Working with Nature

In Working with Nature, natural resources and services provided by nature contribute to the well-being of current and future generations. A paradigm shift towards a holistic approach was realised, together with a transformation of production methods and consumption – the ‘green economy’. There is an explicit balancing of the services that nature provides. This situation is being realised by green frontrunners from society, business, research and government. Education about what nature does, cooperating in innovation networks and pricing of external costs of production and consumption play an important role.


Working with Nature focuses on the contributions of nature to the well-being of current and future generations, while avoiding the depletion of natural resources.


In this perspective, by 2050, the economy has been transformed into a green economy. This is an economy in which goods are produced and consumed in ways that ensure natural resources are not depleted, and where people optimally use the services that nature provides.

Nature is situated in places and managed in ways that optimise the sustainable delivery of the services that nature provides. Large nature areas are well protected, since they provide important services, such as timber, drinking water, renewable energy, and protection against flooding and avalanches.

Agriculture is focused on the efficient use of resources and nature services. It includes, for instance, the ‘smart’ combination of the production of food, feed, fibre or fuel with the conservation of nature. Natural processes, such as soil biodiversity, pollination and pest control, support agricultural production.

By 2050, upstream river areas, slopes of mountains and hills have been re-natured to protect the lower lying areas against flooding and avalanches. In downstream river areas, rivers have room to meander to prevent flooding. Dams used for hydropower or water irrigation are combined with fish ladders to allow fish migration.

By 2050, cities have been substantially greened. Small and large parks used for water retention, urban farming areas for local food production, street trees for reducing heath stress are all examples of such greening. Most new buildings are made of recycled materials and are recyclable themselves.


  • The state of nature in 2050 is being realised by frontrunners in sustainability: key persons from business (agriculture, industry), finance (insurance, pensions), the health sector (hospitals, nursing homes), NGOs (nature organisations, citizen organisations), and knowledge institutes (schools, research institutes).
  • The paradigm shift and the subsequent transformation towards a green economy were stimulated by ‘transformation governance’. This governance mode is mainly based on cooperation across various production chains, such as those of food, feed, fibre, pharmaceuticals, chemicals and energy.
  • The EU and its Member States stimulated this transformation towards a green economy by enabling innovation.

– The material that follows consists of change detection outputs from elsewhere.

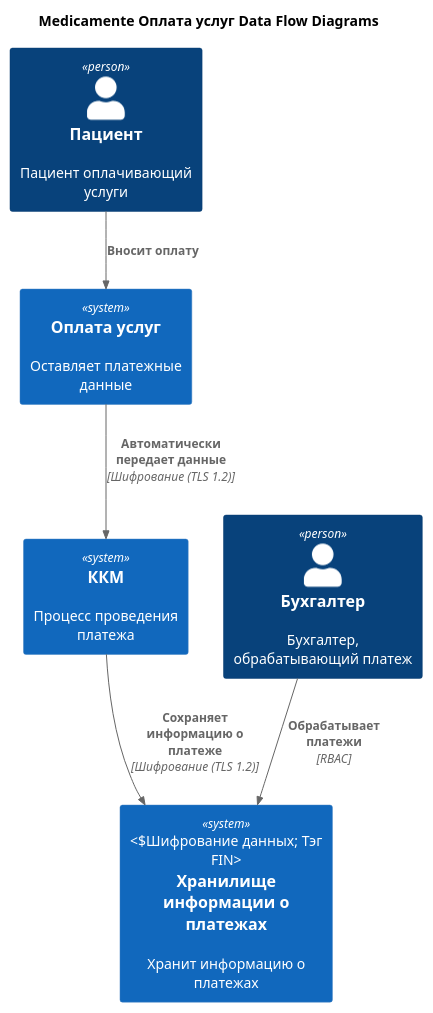
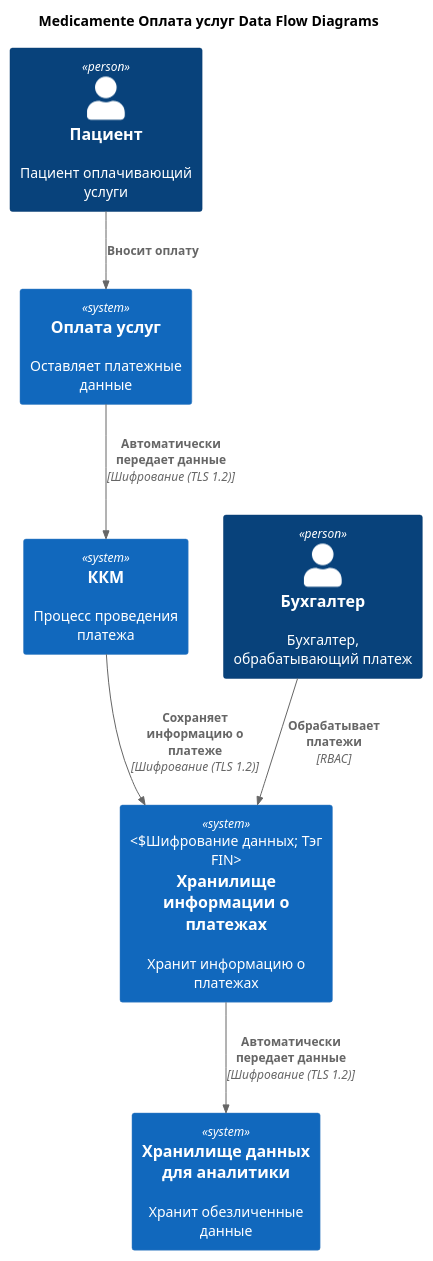
The diagram in Task1/Оплата_услуг_ToBe.puml (noisegrind3r/architecture-sprint-10), drawn with PlantUML before and after one commit. The commit also changed 7 other files, not shown here.

Commit message:
fix: dfd diagrams

```diff
--- a/Task1/Оплата_услуг_ToBe.puml
+++ b/Task1/Оплата_услуг_ToBe.puml
@@ -1,20 +1,23 @@
 @startuml
 title Medicamente Оплата услуг Data Flow Diagrams
 
 top to bottom direction
 
 !includeurl https://raw.githubusercontent.com/RicardoNiepel/C4-PlantUML/master/C4_Context.puml
 
 Person(patient, "Пациент", "Пациент оплачивающий услуги")
 Person(accountant, "Бухгалтер", "Бухгалтер, обрабатывающий платеж")
 
 System(payment, "Оплата услуг", "Оставляет платежные данные")
 System(kkm, "ККМ", "Процесс проведения платежа")
 System(paymentData, "Хранилище информации о платежах", "Хранит информацию о платежах", "Шифрование данных; Тэг FIN")
+System(dataLake, "Хранилище данных для аналитики", "Хранит обезличенные данные")
 
 Rel(patient, payment, "Вносит оплату")
 Rel(payment, kkm, "Автоматически передает данные", "Шифрование (TLS 1.2)")
 Rel(kkm, paymentData, "Сохраняет информацию о платеже", "Шифрование (TLS 1.2)")
 Rel(accountant, paymentData, "Обрабатывает платежи", "RBAC")
 
+Rel(paymentData, dataLake, "Автоматически передает данные", "Шифрование (TLS 1.2)" )
+
 @enduml
```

They are, partly or fully, removing the risks to innovators, so that these would be willing and able to participate.